Exercise requirements: Every line of the data below that holds the string "with" needs to be reported.

Source data
----

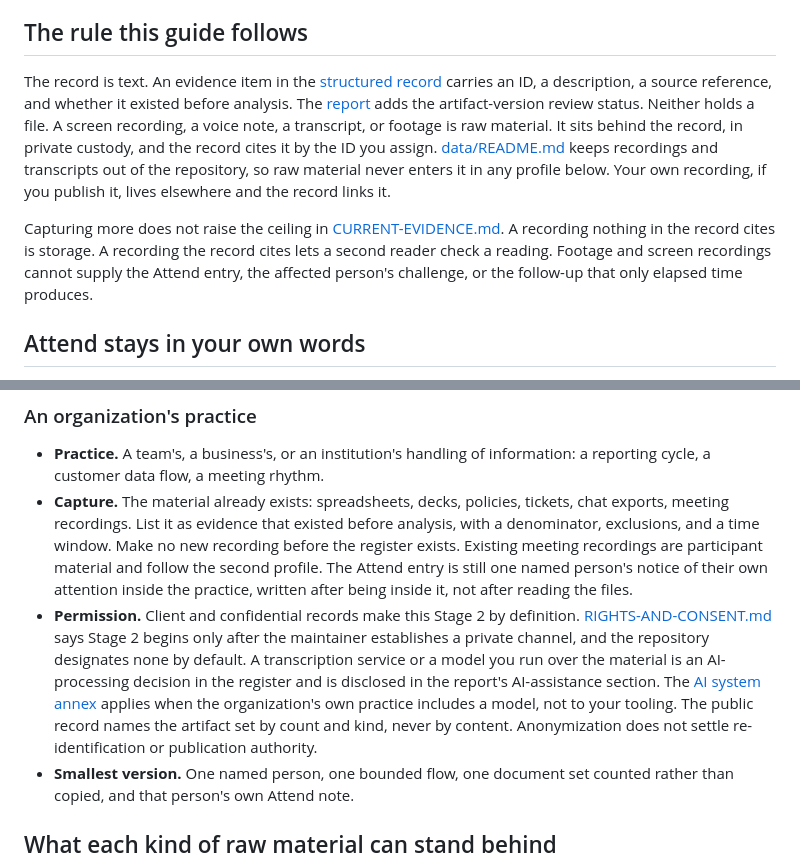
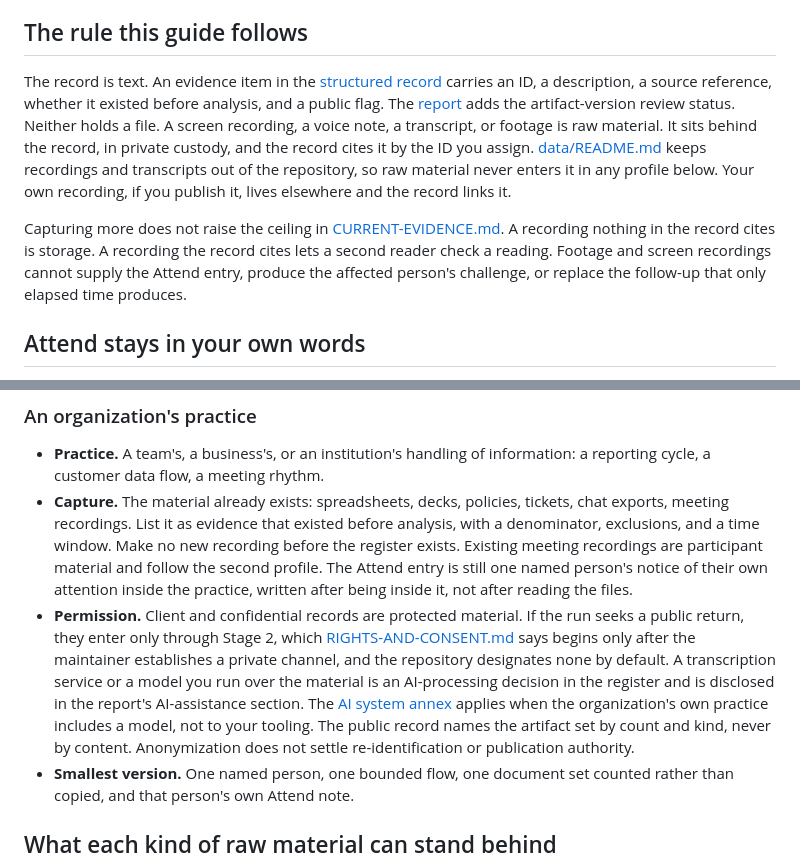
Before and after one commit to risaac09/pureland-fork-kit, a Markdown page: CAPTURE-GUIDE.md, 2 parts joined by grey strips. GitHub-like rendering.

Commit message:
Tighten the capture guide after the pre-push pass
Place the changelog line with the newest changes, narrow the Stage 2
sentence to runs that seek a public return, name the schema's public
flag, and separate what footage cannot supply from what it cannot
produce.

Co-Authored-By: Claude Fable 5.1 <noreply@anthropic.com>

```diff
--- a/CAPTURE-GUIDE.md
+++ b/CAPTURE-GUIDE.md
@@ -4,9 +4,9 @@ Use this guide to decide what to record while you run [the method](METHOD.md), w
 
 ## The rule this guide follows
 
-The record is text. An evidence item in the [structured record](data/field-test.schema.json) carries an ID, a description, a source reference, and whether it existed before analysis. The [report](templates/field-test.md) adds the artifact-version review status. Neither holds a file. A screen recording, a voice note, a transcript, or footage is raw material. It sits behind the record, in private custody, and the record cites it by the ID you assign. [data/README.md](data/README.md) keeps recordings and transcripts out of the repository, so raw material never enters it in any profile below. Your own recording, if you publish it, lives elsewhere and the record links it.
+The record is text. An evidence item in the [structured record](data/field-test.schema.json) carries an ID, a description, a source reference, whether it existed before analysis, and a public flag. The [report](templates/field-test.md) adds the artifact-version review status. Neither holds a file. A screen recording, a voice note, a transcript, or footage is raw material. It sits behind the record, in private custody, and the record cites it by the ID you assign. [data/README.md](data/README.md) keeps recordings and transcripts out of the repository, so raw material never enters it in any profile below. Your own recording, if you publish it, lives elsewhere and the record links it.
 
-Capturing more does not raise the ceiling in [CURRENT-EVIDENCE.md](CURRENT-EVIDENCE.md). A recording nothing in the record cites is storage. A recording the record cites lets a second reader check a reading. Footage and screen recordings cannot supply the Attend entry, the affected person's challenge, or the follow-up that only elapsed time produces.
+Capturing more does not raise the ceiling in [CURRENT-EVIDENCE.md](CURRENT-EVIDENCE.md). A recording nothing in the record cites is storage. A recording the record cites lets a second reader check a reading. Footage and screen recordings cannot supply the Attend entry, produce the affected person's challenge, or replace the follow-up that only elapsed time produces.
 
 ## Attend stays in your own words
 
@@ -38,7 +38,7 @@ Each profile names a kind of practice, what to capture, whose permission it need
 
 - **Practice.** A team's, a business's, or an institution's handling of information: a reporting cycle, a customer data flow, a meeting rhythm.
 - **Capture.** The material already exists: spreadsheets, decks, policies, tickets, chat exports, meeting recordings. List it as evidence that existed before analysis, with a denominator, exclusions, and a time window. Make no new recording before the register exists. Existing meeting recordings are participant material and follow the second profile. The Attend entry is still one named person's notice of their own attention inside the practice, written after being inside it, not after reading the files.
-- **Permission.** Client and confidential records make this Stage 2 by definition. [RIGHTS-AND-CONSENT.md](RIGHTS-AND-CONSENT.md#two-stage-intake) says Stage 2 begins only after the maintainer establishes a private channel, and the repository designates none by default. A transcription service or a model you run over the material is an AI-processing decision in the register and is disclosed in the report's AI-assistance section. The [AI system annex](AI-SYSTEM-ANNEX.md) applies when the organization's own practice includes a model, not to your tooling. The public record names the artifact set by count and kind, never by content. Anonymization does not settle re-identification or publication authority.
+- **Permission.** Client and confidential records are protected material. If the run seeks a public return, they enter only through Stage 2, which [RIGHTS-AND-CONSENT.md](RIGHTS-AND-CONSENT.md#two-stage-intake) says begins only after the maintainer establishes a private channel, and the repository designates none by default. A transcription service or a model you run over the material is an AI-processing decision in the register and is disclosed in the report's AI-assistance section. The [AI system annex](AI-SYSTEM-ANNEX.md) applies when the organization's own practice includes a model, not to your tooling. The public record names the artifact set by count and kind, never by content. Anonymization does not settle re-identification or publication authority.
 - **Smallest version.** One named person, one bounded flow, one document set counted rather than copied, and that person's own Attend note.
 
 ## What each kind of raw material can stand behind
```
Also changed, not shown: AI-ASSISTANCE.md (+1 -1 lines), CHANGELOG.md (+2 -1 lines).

----

Written response:
Place the changelog line with the newest changes, narrow the Stage 2
 - **Capture.** The material already exists: spreadsheets, decks, policies, tickets, chat exports, meeting recordings. List it as evidence that existed before analysis, with a denominator, exclusions, and a time window. Make no new recording before the register exists. Existing meeting recordings are participant material and follow the second profile. The Attend entry is still one named person's notice of their own attention inside the practice, written after being inside it, not after reading the files.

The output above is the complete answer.